Angie and Iren begin the dance in separate corners, under spotlights - Angie dancing downstage right, Iren on a diagonal from her partner dancing upstage left. Angie wears a white short-sleeve top and red loose pants, while Iren wears a red short-sleeve top and white loose pants. This red and white color scheme represents the purity and intensity of their relationship.
Angie is also dancing with a pure, white fan in her downstage right corner. She is the first to move under her spotlight – her stance is large and bold, yet I feel her emit a certain respect, or awe, to the fan she dances with. This is because Entwine was inspired by Lisa See’s novel titled The Snow Flower and the Secrete Fan. The story tells of two laotongs, or sworn sisters bonded for eternity, who exchange messages through writing the secret nu shu, or women’s language on fans in 19th Century China.
Angie, after about a minute of dancing, sets the fan down in her downstage corner, and she and Iren walk towards one another. They begin to walk around each other in a circle, echoing the curve of the white fan. Angie and Iren arrive close together, and begin a fluid duet with more physical contact. Their movement is rich with lunges, intertwining arms (which look like intricate knots), and supple arm waves that remind me of a bird flying, or the wave of an ocean.
When Angie and Iren arrive together, I notice a shift in the music – when the dancers were separate, the music had a warm and spritely mood.
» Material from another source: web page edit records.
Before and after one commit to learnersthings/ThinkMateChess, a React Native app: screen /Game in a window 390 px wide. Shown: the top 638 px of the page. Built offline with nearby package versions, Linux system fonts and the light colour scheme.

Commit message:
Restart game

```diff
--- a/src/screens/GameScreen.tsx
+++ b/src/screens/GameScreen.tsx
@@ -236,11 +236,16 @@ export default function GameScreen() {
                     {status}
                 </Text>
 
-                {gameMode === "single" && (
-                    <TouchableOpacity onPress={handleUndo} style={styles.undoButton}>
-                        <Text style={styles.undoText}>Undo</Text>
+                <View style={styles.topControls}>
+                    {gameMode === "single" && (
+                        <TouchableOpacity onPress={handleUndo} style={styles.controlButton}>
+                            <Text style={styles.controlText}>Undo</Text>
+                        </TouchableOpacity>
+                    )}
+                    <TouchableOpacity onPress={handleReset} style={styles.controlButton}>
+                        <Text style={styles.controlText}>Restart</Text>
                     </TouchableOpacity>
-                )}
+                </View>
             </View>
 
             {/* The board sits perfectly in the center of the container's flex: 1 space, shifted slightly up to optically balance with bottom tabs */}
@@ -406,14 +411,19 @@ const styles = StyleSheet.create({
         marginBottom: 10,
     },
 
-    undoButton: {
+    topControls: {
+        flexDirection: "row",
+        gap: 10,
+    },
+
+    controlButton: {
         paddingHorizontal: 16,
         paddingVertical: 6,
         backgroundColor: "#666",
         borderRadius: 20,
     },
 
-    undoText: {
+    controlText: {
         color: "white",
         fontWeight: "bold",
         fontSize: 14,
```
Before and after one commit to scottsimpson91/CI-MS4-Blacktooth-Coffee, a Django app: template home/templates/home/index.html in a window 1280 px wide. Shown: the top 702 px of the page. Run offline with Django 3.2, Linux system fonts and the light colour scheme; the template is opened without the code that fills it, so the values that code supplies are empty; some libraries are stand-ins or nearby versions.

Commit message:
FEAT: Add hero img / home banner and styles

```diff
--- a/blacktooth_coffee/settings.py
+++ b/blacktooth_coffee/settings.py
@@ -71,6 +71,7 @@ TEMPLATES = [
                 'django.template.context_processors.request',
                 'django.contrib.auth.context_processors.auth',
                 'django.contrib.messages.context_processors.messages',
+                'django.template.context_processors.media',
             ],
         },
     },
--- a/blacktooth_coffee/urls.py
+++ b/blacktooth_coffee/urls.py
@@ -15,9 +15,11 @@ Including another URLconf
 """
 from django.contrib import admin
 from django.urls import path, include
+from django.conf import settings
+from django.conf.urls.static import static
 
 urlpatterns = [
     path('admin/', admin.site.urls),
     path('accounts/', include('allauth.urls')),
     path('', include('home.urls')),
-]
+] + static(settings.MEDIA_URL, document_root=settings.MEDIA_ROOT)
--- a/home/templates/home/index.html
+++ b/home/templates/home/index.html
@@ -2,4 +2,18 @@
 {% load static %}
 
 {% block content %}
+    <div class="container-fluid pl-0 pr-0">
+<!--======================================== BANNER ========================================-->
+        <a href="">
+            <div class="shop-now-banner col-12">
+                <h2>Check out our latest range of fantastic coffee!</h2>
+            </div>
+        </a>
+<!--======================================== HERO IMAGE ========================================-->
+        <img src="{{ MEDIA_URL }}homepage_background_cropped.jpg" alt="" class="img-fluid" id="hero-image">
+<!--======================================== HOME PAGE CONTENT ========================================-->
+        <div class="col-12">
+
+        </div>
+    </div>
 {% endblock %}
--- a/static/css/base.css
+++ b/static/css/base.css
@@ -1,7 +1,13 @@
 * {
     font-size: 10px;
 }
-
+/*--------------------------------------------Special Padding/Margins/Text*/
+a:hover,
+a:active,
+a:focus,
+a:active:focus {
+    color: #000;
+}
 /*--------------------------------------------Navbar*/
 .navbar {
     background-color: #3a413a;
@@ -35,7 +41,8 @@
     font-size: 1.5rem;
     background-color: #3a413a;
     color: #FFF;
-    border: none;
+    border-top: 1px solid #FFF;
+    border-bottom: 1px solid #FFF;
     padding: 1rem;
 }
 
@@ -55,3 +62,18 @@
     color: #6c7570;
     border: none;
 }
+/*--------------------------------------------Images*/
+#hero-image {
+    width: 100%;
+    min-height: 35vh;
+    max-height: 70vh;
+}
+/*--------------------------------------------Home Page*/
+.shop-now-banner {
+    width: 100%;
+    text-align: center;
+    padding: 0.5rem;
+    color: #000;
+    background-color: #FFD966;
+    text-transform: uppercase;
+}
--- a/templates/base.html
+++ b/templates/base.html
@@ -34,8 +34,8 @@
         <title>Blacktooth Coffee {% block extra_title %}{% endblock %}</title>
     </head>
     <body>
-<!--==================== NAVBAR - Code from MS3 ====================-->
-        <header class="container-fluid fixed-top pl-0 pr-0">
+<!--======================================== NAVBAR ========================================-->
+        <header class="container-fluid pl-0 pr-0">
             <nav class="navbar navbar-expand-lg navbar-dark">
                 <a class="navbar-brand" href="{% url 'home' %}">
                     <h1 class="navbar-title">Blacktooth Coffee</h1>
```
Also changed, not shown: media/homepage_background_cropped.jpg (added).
It shifted to a slower, driving tempo. The dancers’ movement becomes more angular, though they still incorporate the occasional arm wave. They descend to the floor and resume their supple quality. Angie and Iren are center stage during their duet, and dance without the fan. I wondered if this separation from the fan indicated a glimpse into the other parts of their life; into responsibilities as women in their time. Their transitions are seamless - they roll, they swing their legs, they turn their heads sharply, and they swirl with ease.
Angie and Iren separate again to downstage right and upstage left corners. Iren picks up the fan. She walks with it upstage, quite slowly, while Angie dances rapidly in the opposite corner. Iren and Angie arrive together once more and resume their duet, this time with the fan. I notice the third section of the music, and the stage lighting becomes warm like the red of their costumes. The music, lighting and costumes indicate intensity. Angie and Iren’s partnering also becomes more vigorous.
This rapid swell of energy settles, resolving in silence. The two are holding the white fan open, and upside down. Angie and Iren are standing on opposite sides of the fan in deep lunges, with their arms holding the fan stretched. It is a very balanced image. They are in such angular positions, while the fan maintains its curved shape. Angie and Iren then stand up, standing very close together. They put their heads together as they stand holding the fan. The lights fade to black. I was left with the impression that I witnessed something very personal, and very complete.
Author: Kristen Hedberg
Photo Credit: Kyunguk Kim